> Task to complete
When the word "print" appears in a line of the data below, list that line.

═══ Data provided ═══

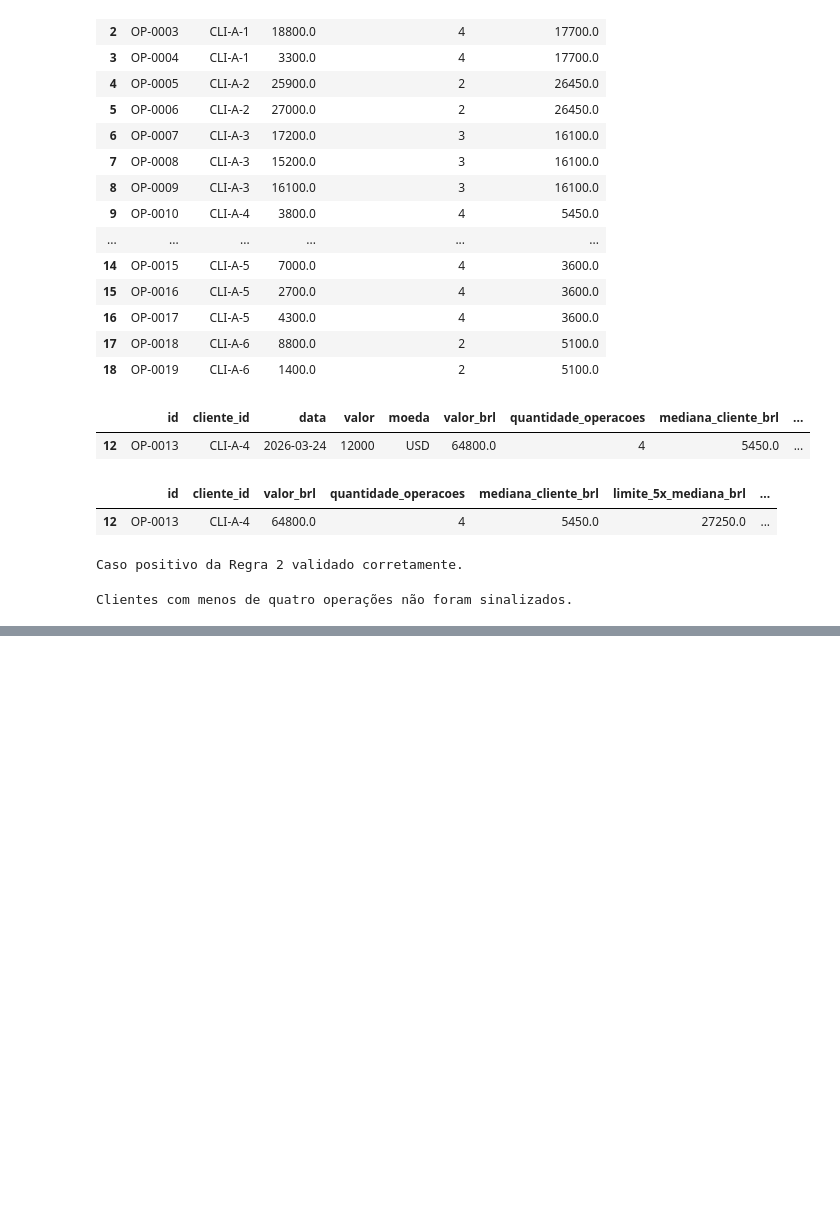
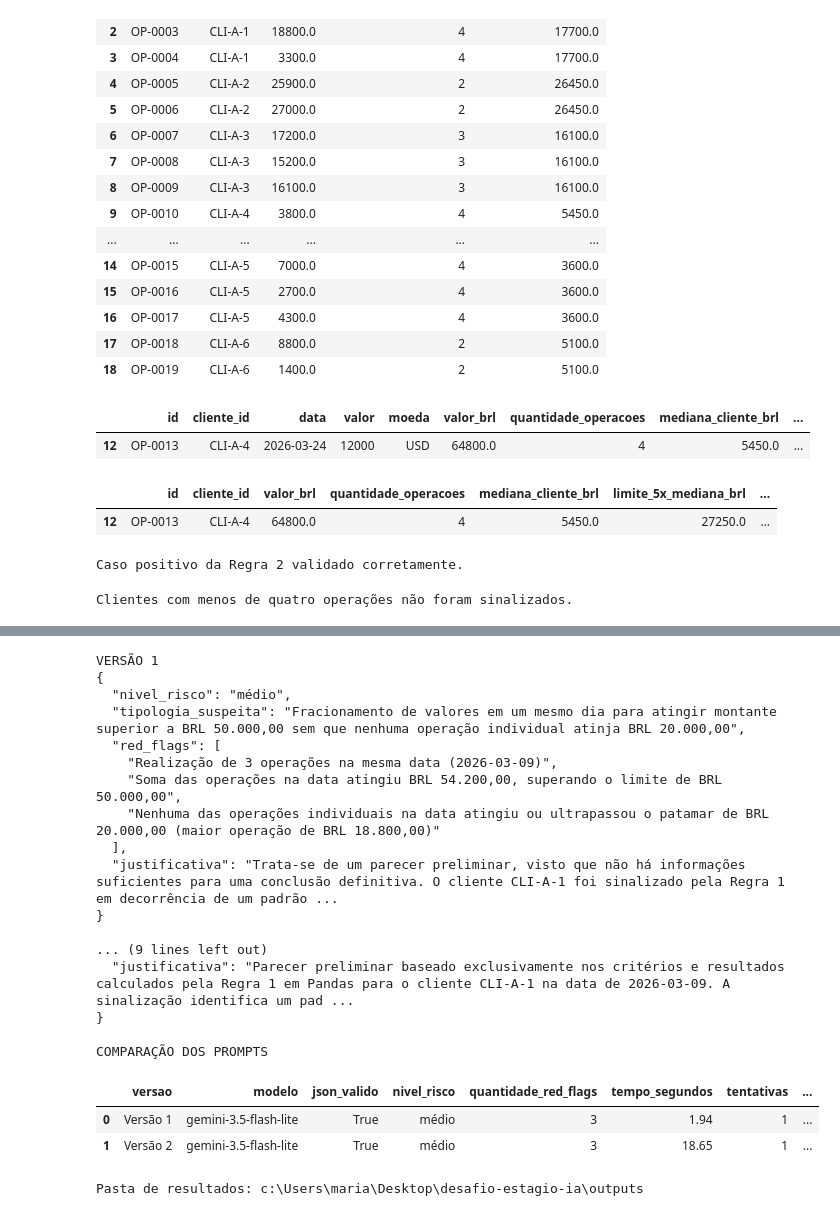
Before and after one commit to mariafernandaff2/desafio-estagio-ia, a Jupyter notebook: nivel_1/nivel_1.ipynb, the cells around one changed output, grey strips where cells are left out. Saved outputs shown, nothing was run; the diff lists cells and outputs as text; code cells hidden in the pictures; blank space fills up the shorter version.

Commit message:
parecer com LLM no nível 1

```diff
--- a/nivel_1/nivel_1.ipynb
+++ b/nivel_1/nivel_1.ipynb
@@ -514,0 +1083,22 @@ Clientes com menos de quatro operações não foram sinalizados.
+# %%
+inicio_v2 = time.perf_counter()
+
+resposta_versao_2, tentativas_versao_2 = gerar_com_tentativas(
+    client=client,
+    modelo=modelo,
+    prompt=prompt_versao_2
+)
+
+tempo_versao_2 = time.perf_counter() - inicio_v2
+
+resultado_validacao_v2 = converter_e_validar_resposta(
+    resposta_versao_2
+)
+
+parecer_versao_2 = resultado_validacao_v2["parecer"]
+
+metricas_versao_2 = extrair_metricas(
+    resposta=resposta_versao_2,
+    tempo=tempo_versao_2,
+    tentativas=tentativas_versao_2
+)
@@ -514,0 +1246,45 @@ Clientes com menos de quatro operações não foram sinalizados.
+# %%
+print("VERSÃO 1")
+print(
+    json.dumps(
+        parecer_versao_1,
+        ensure_ascii=False,
+        indent=2
+    )
+)
+
+print("\nVERSÃO 2")
+print(
+    json.dumps(
+        parecer_versao_2,
+        ensure_ascii=False,
+        indent=2
+    )
+)
+
+print("\nCOMPARAÇÃO DOS PROMPTS")
+display(comparacao_prompts)
+
+print("\nPasta de resultados:", pasta_outputs)
+# %% [output]
+VERSÃO 1
+{
+  "nivel_risco": "médio",
+  "tipologia_suspeita": "Fracionamento de valores em um mesmo dia para atingir montante superior a BRL 50.000,00 sem que nenhuma operação individual atinja BRL 20.000,00",
+  "red_flags": [
+    "Realização de 3 operações na mesma data (2026-03-09)",
+    "Soma das operações na data atingiu BRL 54.200,00, superando o limite de BRL 50.000,00",
+    "Nenhuma das operações individuais na data atingiu ou ultrapassou o patamar de BRL 20.000,00 (maior operação de BRL 18.800,00)"
+  ],
+  "justificativa": "Trata-se de um parecer preliminar, visto que não há informações suficientes para uma conclusão definitiva. O cliente CLI-A-1 foi sinalizado pela Regra 1 em decorrência de um padrão ...
+}
+
+... (9 lines left out)
+  "justificativa": "Parecer preliminar baseado exclusivamente nos critérios e resultados calculados pela Regra 1 em Pandas para o cliente CLI-A-1 na data de 2026-03-09. A sinalização identifica um pad ...
+}
+
+COMPARAÇÃO DOS PROMPTS
+|  | versao | modelo | json_valido | nivel_risco | quantidade_red_flags | tempo_segundos | tentativas | ... |
+| 0 | Versão 1 | gemini-3.5-flash-lite | True | médio | 3 | 1.94 | 1 | ... |
+| 1 | Versão 2 | gemini-3.5-flash-lite | True | médio | 3 | 18.65 | 1 | ... |
+Pasta de resultados: c:\Users\maria\Desktop\desafio-estagio-ia\outputs
```
Also changed, not shown: parts of 38 cells of this notebook, 9 other files.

═══

> Solved problem
+print("VERSÃO 1")
+print(
+print("\nVERSÃO 2")
+print(
+print("\nCOMPARAÇÃO DOS PROMPTS")
+print("\nPasta de resultados:", pasta_outputs)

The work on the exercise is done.